We get more time with each character though oddly enough Donna only appears briefly, in one silent close-up at the funeral. Otherwise, every character has a subplot - from Big Ed & Nadine's uncomfortable romance to Josie finding and losing Catherine's double ledgers to Bobby's uneasy relationship with his father, Major Briggs (who in the wake of last night's speech, speaks and behaves a lot like John McCain). There are even a few new strands introduced - a parole officer preparing Norma for her husband's release from prison and the sheriff's investigation of a drug cartel run by Canadians. With all these balls in the air, this is the most TVish of the episodes so far.

Laura's murder is already fading into the background; or at least it would be if the funeral wasn't the episode's centerpiece. That scene gathers the cast together, clad in black, and subjects them to a stream of abuse from an ever-angrier Bobby (Rathborne picks up on Lynch's fondness for the teenager's bizarre side, and gives him a strange but nicely framed gesture towards a crucifix in an early scene). Also by the graveside is Maddie, Laura's cousin - who is played, like Laura, by Sheryl Lee, in dorky glasses and a frumpy black hairdo (slowly Lynch will change her appearance until she's the foxy Veronica to Laura's Betty, in looks if not behavior). Then again, when she dons sunglasses for the funeral she's kind of a babe, isn't she? Her role in all of this is not yet clear, but it does add another echo of Laura's presence to the community.

Most of the episode is visually undistinctive, though Rathborne does have noticeably different stylistic approach from either Lynch or Dunham. Lynch's two episodes stretch out screentime, making you aware of every scene's awkwardness, and there's a very heightened sensibility applied to every shot. Dunham moved his 45 minutes along at a brisk, even pace. All three previous episodes were notable for their balance, pacing, and alternation of tone. "Rest in Pain" feels more simple and single-minded, which is somewhat less interesting, but Rathborne does sustain a mood. Unlike the other directors, she seems to favor less music and Badalamenti's score is far less intrusive this time around. The effect is to lower the camp quotient - "Twin Peaks" is still oddball but no longer self-consciously so (though there are frequent moments of dark comedy). And the quietness of the scenes amplifies the show's melancholy quality.
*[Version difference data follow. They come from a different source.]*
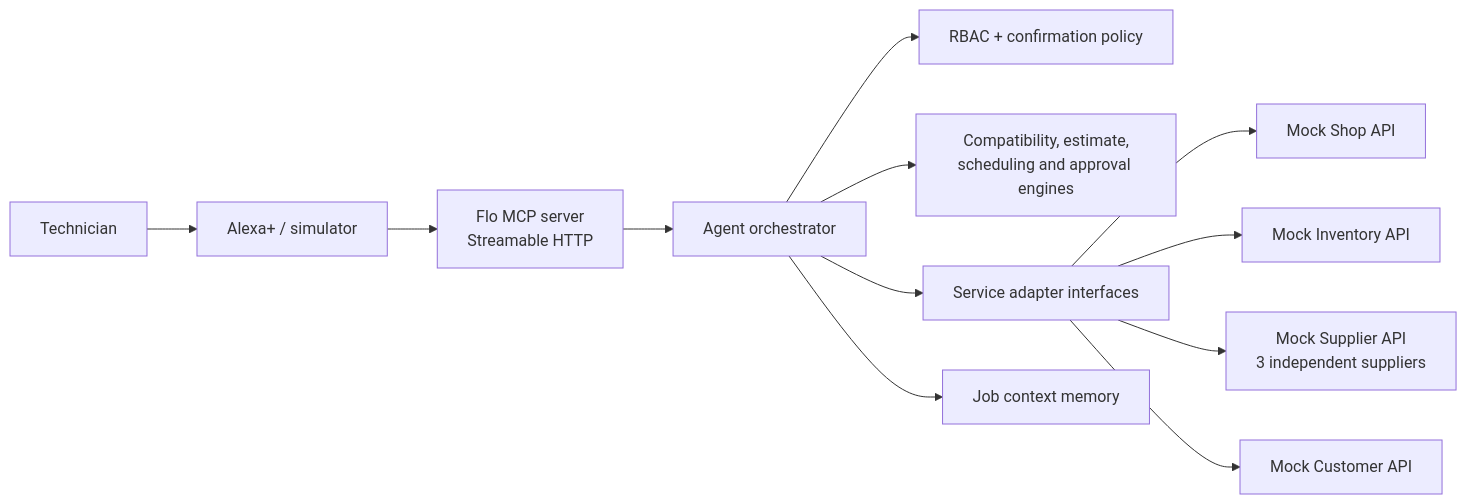
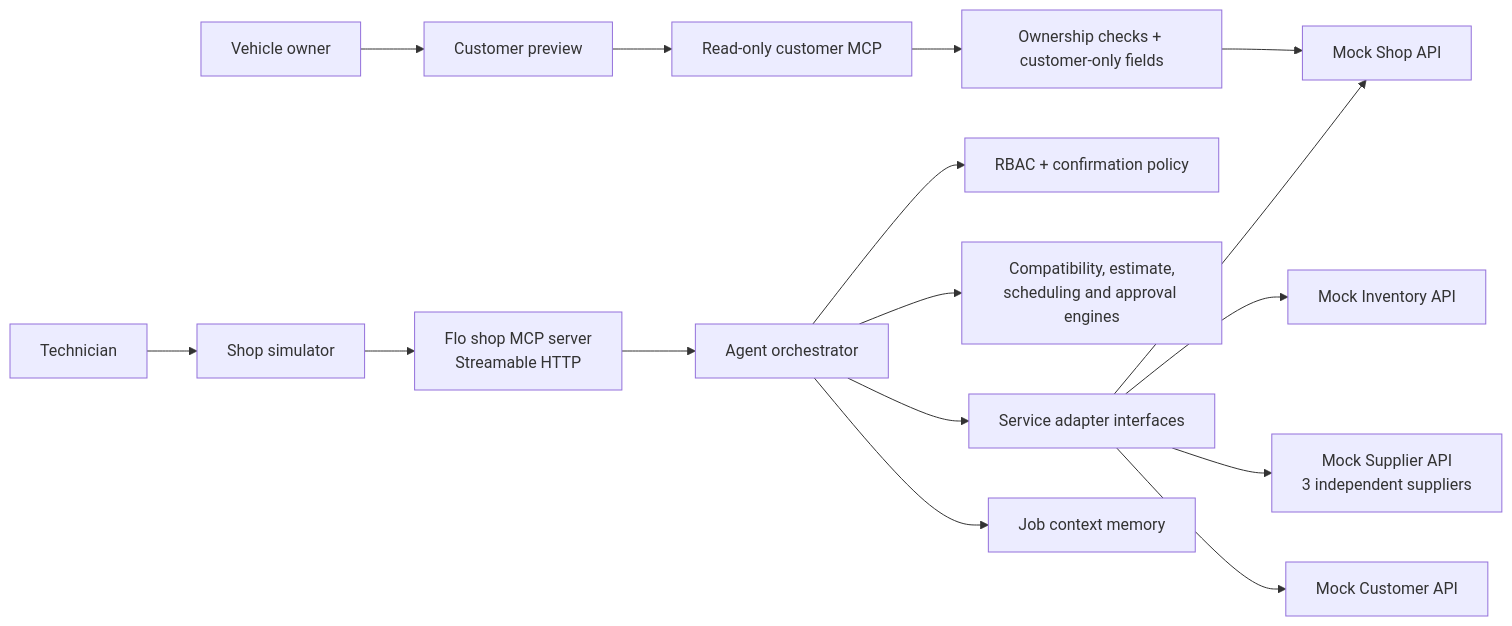
Before and after one commit to agammann/flo: the first of 2 diagrams in README.md, drawn with Mermaid. The commit also changed other lines of this file and 188 other files, not shown here.

````diff
--- a/README.md
+++ b/README.md
@@ -34,14 +50,18 @@
 ```mermaid
 flowchart LR
-  Technician[Technician] --> Alexa[Alexa+ / simulator]
-  Alexa --> MCP[Flo MCP server\nStreamable HTTP]
+  Owner[Vehicle owner] --> Preview[Customer preview]
+  Preview --> CustomerMCP[Read-only customer MCP]
+  CustomerMCP --> Projection[Ownership checks + customer-only fields]
+  Projection --> Shop
+  Technician[Technician] --> Simulator[Shop simulator]
+  Simulator --> MCP[Flo shop MCP server\nStreamable HTTP]
   MCP --> Agent[Agent orchestrator]
   Agent --> Policy[RBAC + confirmation policy]
   Agent --> Engines[Compatibility, estimate,\nscheduling and approval engines]
   Agent --> Adapters[Service adapter interfaces]
   Adapters --> Shop[Mock Shop API]
   Adapters --> Inventory[Mock Inventory API]
   Adapters --> Suppliers[Mock Supplier API\n3 independent suppliers]
   Adapters --> Customer[Mock Customer API]
   Agent --> Memory[Job context memory]
 ```
````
In the final scene, Leland Palmer stands alone on a dance floor. Earlier, we see him leap onto his daughter's coffin as it got stuck lowering into the grave while his wife yells at him: "Don't ruin this too!" It's macabre, but also quite funny. But in the end, there's nothing especially funny about Leland dancing by himself, begging women on the floor to dance with him. Here we do get Badalamenti's score, as Cooper and the cops sympathetically escort the distraught father out of the bar. This episode, if not as gripping as Dunham or mind-blowing as Lynch, is interesting because it sustains a less smirking, winking mood than usual and the relaxation of the show's cleverness (in the direction, not the writing) allows a more somber texture to come to the surface.

But, all in all, it's a less satisfying episode than the previous outings and an indication that perhaps much of "Twin Peaks"'s appeal relies on upping the stakes on every outing.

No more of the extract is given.